Advanced Perl Programming by Sriram Srinivasan

Stay ahead with the world's most comprehensive technology and business learning platform.

With Safari, you learn the way you learn best. Get unlimited access to videos, live online training, learning paths, books, tutorials, and more.

Start Free Trial

No credit card required

Stacks and Messaging Protocol

Whew! We have now finished a reasonably in-depth look at all the value types offered by Perl. The next half of this chapter is devoted to understanding the data structures, API, and protocol used between caller and called subroutines.

We mentioned earlier that the argument stack is the data structure used for passing parameters and results between functions. Figure 20.11 shows the stack after calling foo(10,20), which in turn has called bar("hello", 30.2, 100).

Argument and mark stack after foo has been called and foo has just called bar

Figure 20-11. Argument and mark stack after foo has been called and foo has just called bar

How does bar know how many parameters it should pick up from the top of stack? Well, Perl keeps track of the stretches of the argument stack using another stack called a markstack (a stack of bookmarks, in a sense). bar knows the parameters meant for it by simply computing the difference between the current top of stack and the bookmark stored at the top of markstack. This stretch of the stack corresponds to bar’s @_ array. Conversely, when bar is ready to return, it dumps one or more results in its stretch of stack, and foo knows how many scalars have been returned by looking at the markstack.

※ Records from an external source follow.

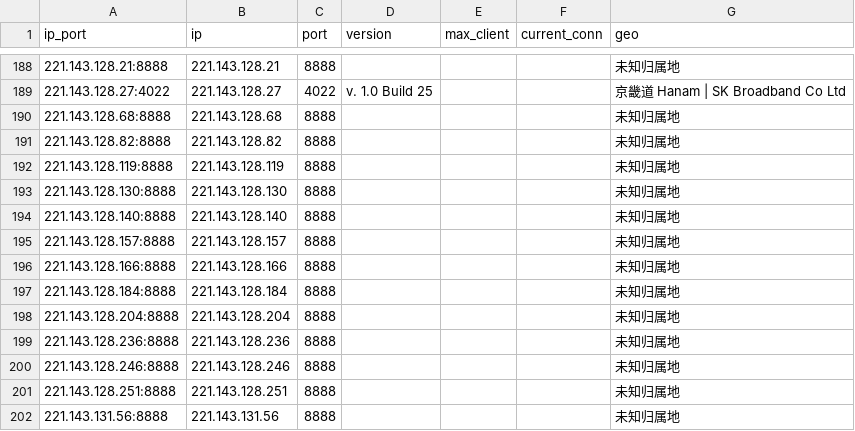
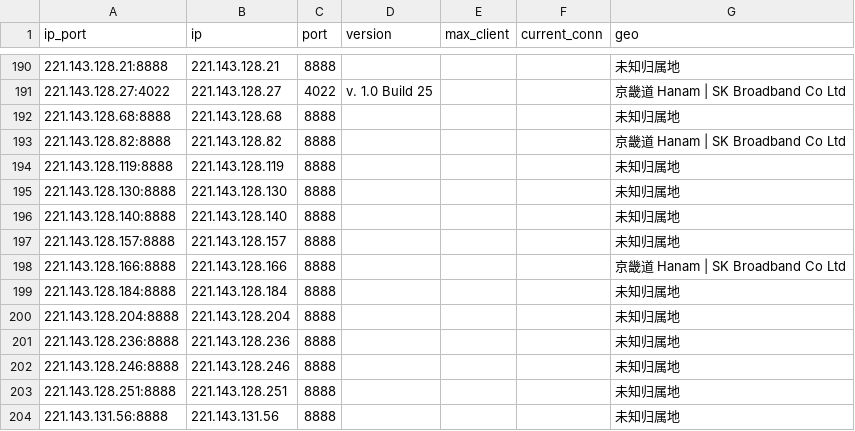
Before and after one commit to ykfy1/krsk, a CSV file: ip/good_KR_SK_result.csv, drawn as a sheet; only a part is shown, gaps mark what is left out; the diff covers the shown part only.

```diff
--- a/ip/good_KR_SK_result.csv
+++ b/ip/good_KR_SK_result.csv
@@ -190,3 +192,3 @@
 221.143.128.68:8888,221.143.128.68,8888,,,,未知归属地
-221.143.128.82:8888,221.143.128.82,8888,,,,未知归属地
+221.143.128.82:8888,221.143.128.82,8888,,,,京畿道 Hanam | SK Broadband Co Ltd
 221.143.128.119:8888,221.143.128.119,8888,,,,未知归属地
@@ -195,3 +197,3 @@
 221.143.128.157:8888,221.143.128.157,8888,,,,未知归属地
-221.143.128.166:8888,221.143.128.166,8888,,,,未知归属地
+221.143.128.166:8888,221.143.128.166,8888,,,,京畿道 Hanam | SK Broadband Co Ltd
 221.143.128.184:8888,221.143.128.184,8888,,,,未知归属地
```
Also changed, not shown: 4 added rows, 1 removed row and 21 edited cells elsewhere in this file, 5 other files.
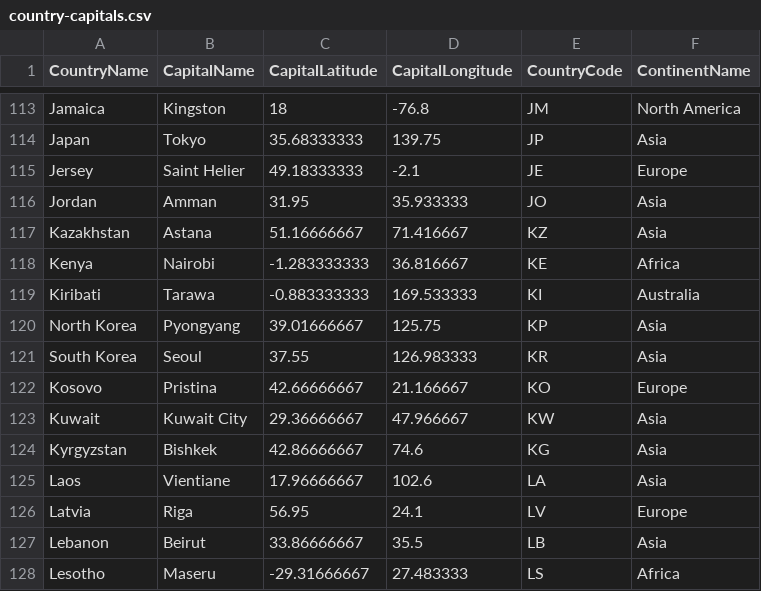
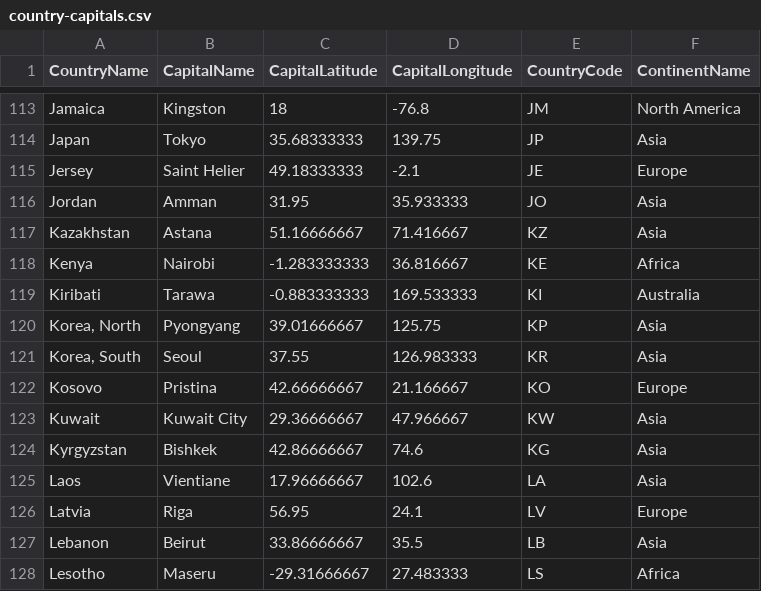
Before and after one commit to JGohl/Olymipc_Medals_in_History, a CSV file: Data/country-capitals.csv, drawn as a sheet; only a part is shown, gaps mark what is left out.

```diff
--- a/Data/country-capitals.csv
+++ b/Data/country-capitals.csv
@@ -119,4 +119,4 @@ Kenya,Nairobi,-1.283333333,36.816667,KE,Africa
 Kiribati,Tarawa,-0.883333333,169.533333,KI,Australia
-North Korea,Pyongyang,39.01666667,125.75,KP,Asia
-South Korea,Seoul,37.55,126.983333,KR,Asia
+"Korea, North",Pyongyang,39.01666667,125.75,KP,Asia
+"Korea, South",Seoul,37.55,126.983333,KR,Asia
 Kosovo,Pristina,42.66666667,21.166667,KO,Europe
```
Also changed, not shown: Data/country_flags.csv, 1 other file.
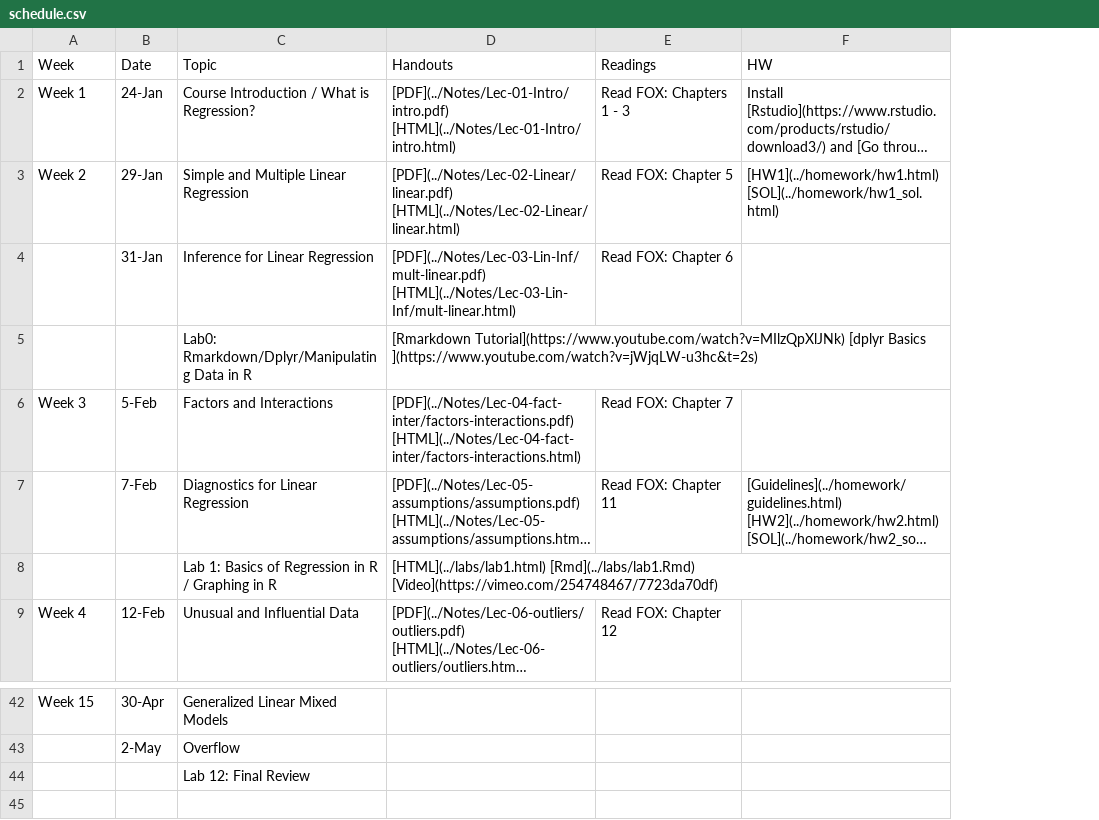
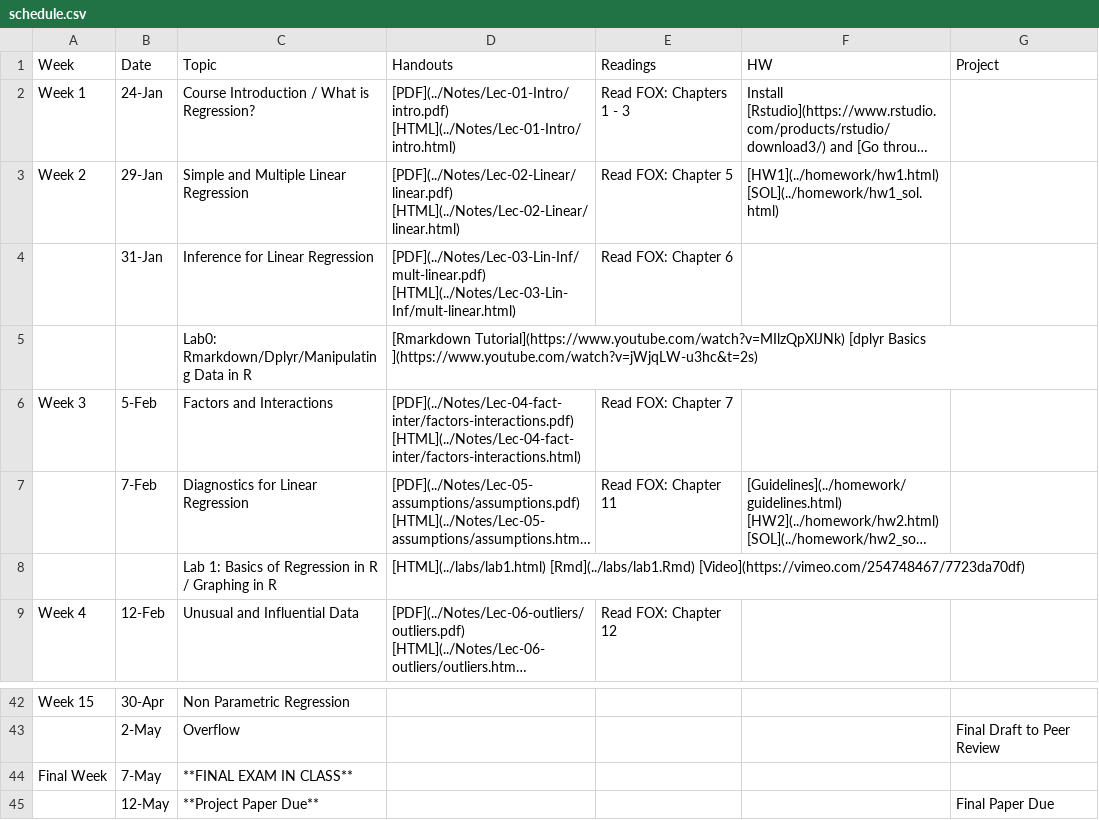
Before and after one commit to php-1511-2511/php-1511-2511.github.io, a CSV file: _csv/schedule.csv, drawn as a sheet; only a part is shown, gaps mark what is left out; long unchanged cells end in …; removed rows and columns are numbered as before the commit, all else as after; the diff covers the shown part only; the diff names each change by its address in the sheet, - before the commit and + after, or states it on an @@ line.

Commit message:
change project dates as well as calendar

```diff
--- a/_csv/schedule.csv
+++ b/_csv/schedule.csv
+column G (Project), row 43: Final Draft to Peer Review
-C42 (Topic): Generalized Linear Mixed Models
+C42 (Topic): Non Parametric Regression
-row 44:  |  | Lab 12: Final Review
+row 44: Final Week | 7-May | **FINAL EXAM IN CLASS**
+row 45:  | 12-May | **Project Paper Due** |  |  |  | Final Paper Due
```
Also changed, not shown: 22 edited cells elsewhere in this file, 7 other files.
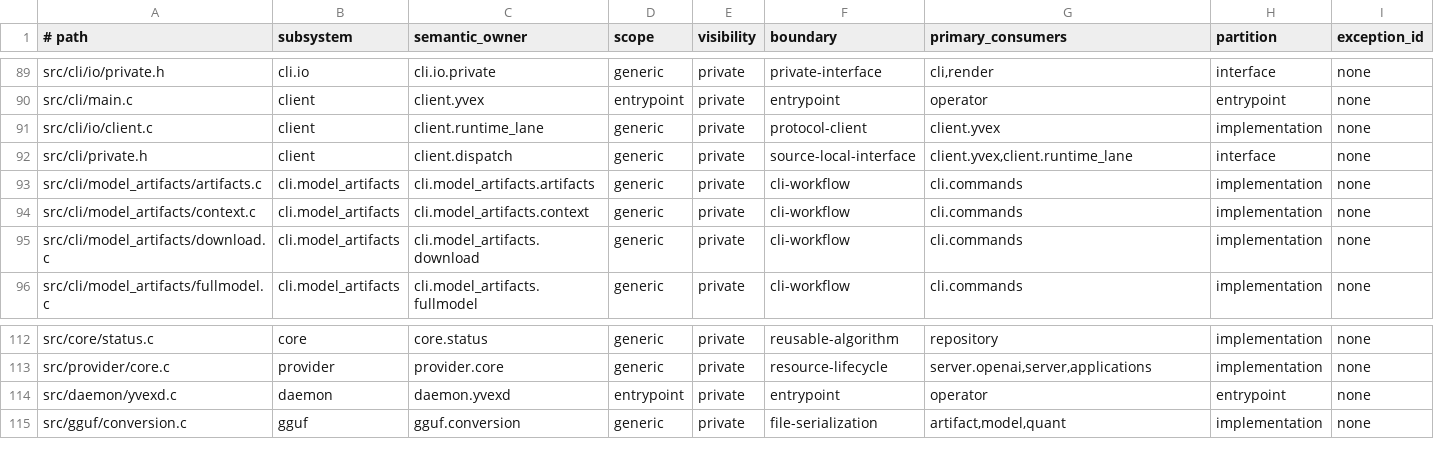
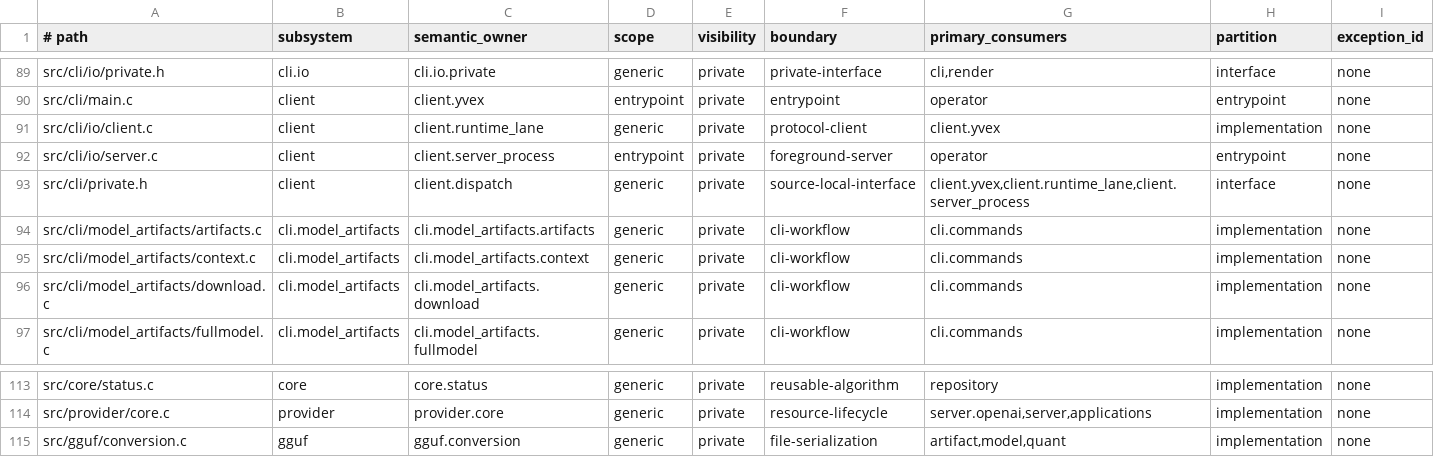
Before and after one commit to yailabs/clori, a TSV file: config/source_owners.tsv, drawn as a sheet; only a part is shown, gaps mark what is left out.

```diff
--- a/config/source_owners.tsv
+++ b/config/source_owners.tsv
@@ -91,3 +91,4 @@ src/cli/main.c	client	client.yvex	entrypoint	private	entrypoint	operator	entrypo
 src/cli/io/client.c	client	client.runtime_lane	generic	private	protocol-client	client.yvex	implementation	none
-src/cli/private.h	client	client.dispatch	generic	private	source-local-interface	client.yvex,client.runtime_lane	interface	none
+src/cli/io/server.c	client	client.server_process	entrypoint	private	foreground-server	operator	entrypoint	none
+src/cli/private.h	client	client.dispatch	generic	private	source-local-interface	client.yvex,client.runtime_lane,client.server_process	interface	none
 src/cli/model_artifacts/artifacts.c	cli.model_artifacts	cli.model_artifacts.artifacts	generic	private	cli-workflow	cli.commands	implementation	none
@@ -113,3 +114,2 @@ src/core/status.c	core	core.status	generic	private	reusable-algorithm	repository
 src/provider/core.c	provider	provider.core	generic	private	resource-lifecycle	server.openai,server,applications	implementation	none
-src/daemon/yvexd.c	daemon	daemon.yvexd	entrypoint	private	entrypoint	operator	entrypoint	none
 src/gguf/conversion.c	gguf	gguf.conversion	generic	private	file-serialization	artifact,model,quant	implementation	none
```
Also changed, not shown: config/package_manifest.tsv, 49 other files.
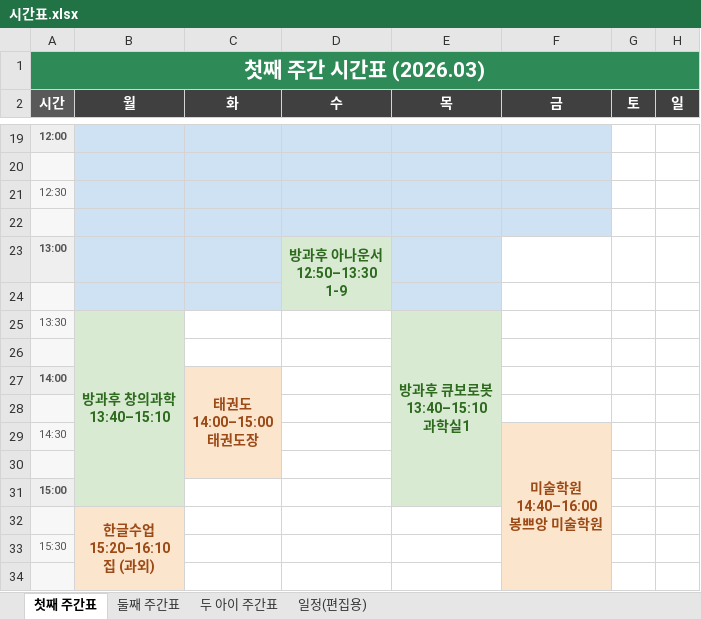
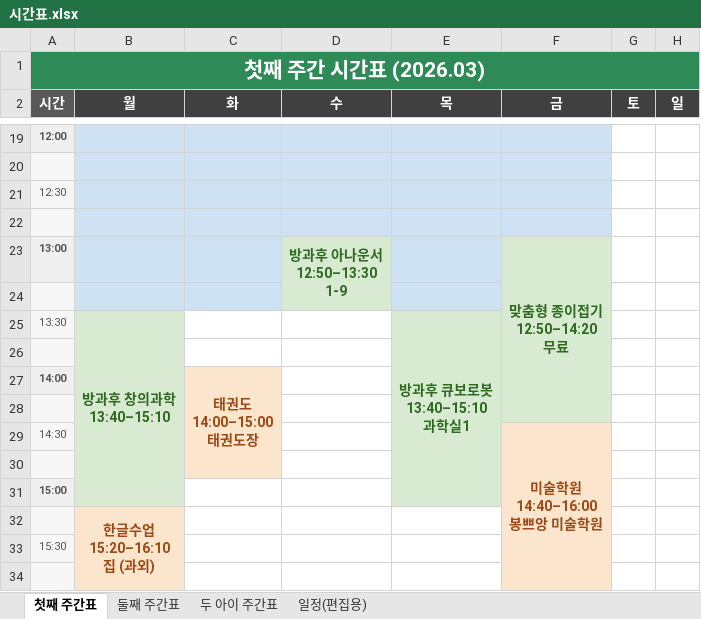
Before and after one commit to Catomo88/time_table, an Excel workbook: 시간표.xlsx, sheet 첫째 주간표, drawn as a sheet; only a part is shown, gaps mark what is left out; values as stored, in another font and other column widths than the file's, no borders; ↵ is a line break in a cell; the diff names each change by its address in the sheet, - before the commit and + after, or states it on an @@ line.

```diff
--- a/시간표.xlsx (sheet 첫째 주간표)
+++ b/시간표.xlsx (sheet 첫째 주간표)
-F23 (금): (empty)
+F23 (금): 맞춤형 종이접기 ↵ 12:50–14:20 ↵ 무료
-F23 fill: none
+F23 fill: #D9EAD3
+F23:F28 merged
-B27:B30 merged
```
Also changed, not shown: sheet 일정(편집용), sheet 두 아이 주간표, 6 other files.
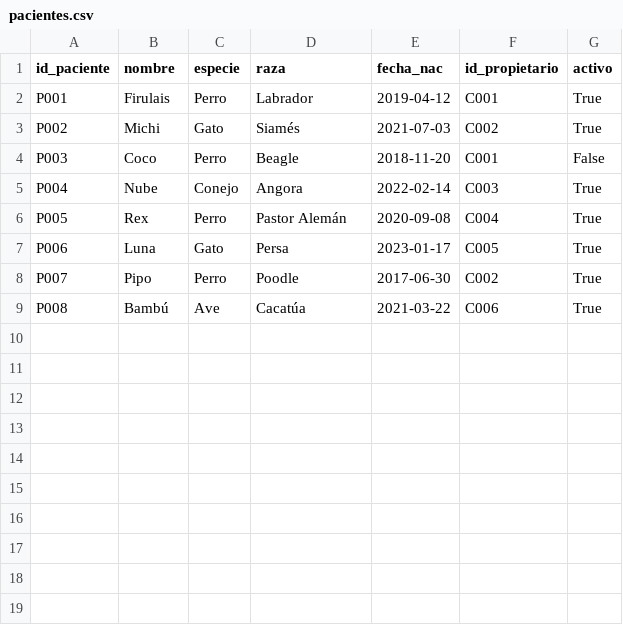
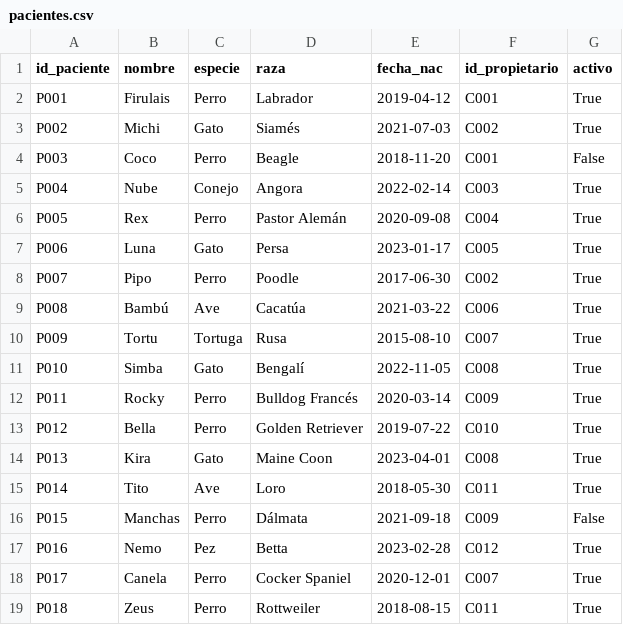
Before and after one commit to romamati/vetsalud-tpo-grupo3, a CSV file: data/pacientes.csv, drawn as a sheet.

```diff
--- a/data/pacientes.csv
+++ b/data/pacientes.csv
@@ -9 +9,11 @@ P007,Pipo,Perro,Poodle,2017-06-30,C002,True
 P008,Bambú,Ave,Cacatúa,2021-03-22,C006,True
+P009,Tortu,Tortuga,Rusa,2015-08-10,C007,True
+P010,Simba,Gato,Bengalí,2022-11-05,C008,True
+P011,Rocky,Perro,Bulldog Francés,2020-03-14,C009,True
+P012,Bella,Perro,Golden Retriever,2019-07-22,C010,True
+P013,Kira,Gato,Maine Coon,2023-04-01,C008,True
+P014,Tito,Ave,Loro,2018-05-30,C011,True
+P015,Manchas,Perro,Dálmata,2021-09-18,C009,False
+P016,Nemo,Pez,Betta,2023-02-28,C012,True
+P017,Canela,Perro,Cocker Spaniel,2020-12-01,C007,True
+P018,Zeus,Perro,Rottweiler,2018-08-15,C011,True
```
Also changed, not shown: data/consultas.csv, data/propietarios.csv, 4 other files.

All these manipulations happen transparently when you are in script space. But if you write C routines that are called by Perl (extending Perl) or call Perl functions from C (embedding Perl), there are some details ...

With Safari, you learn the way you learn best. Get unlimited access to videos, live online training, learning paths, books, interactive tutorials, and more.

Start Free Trial

No credit card required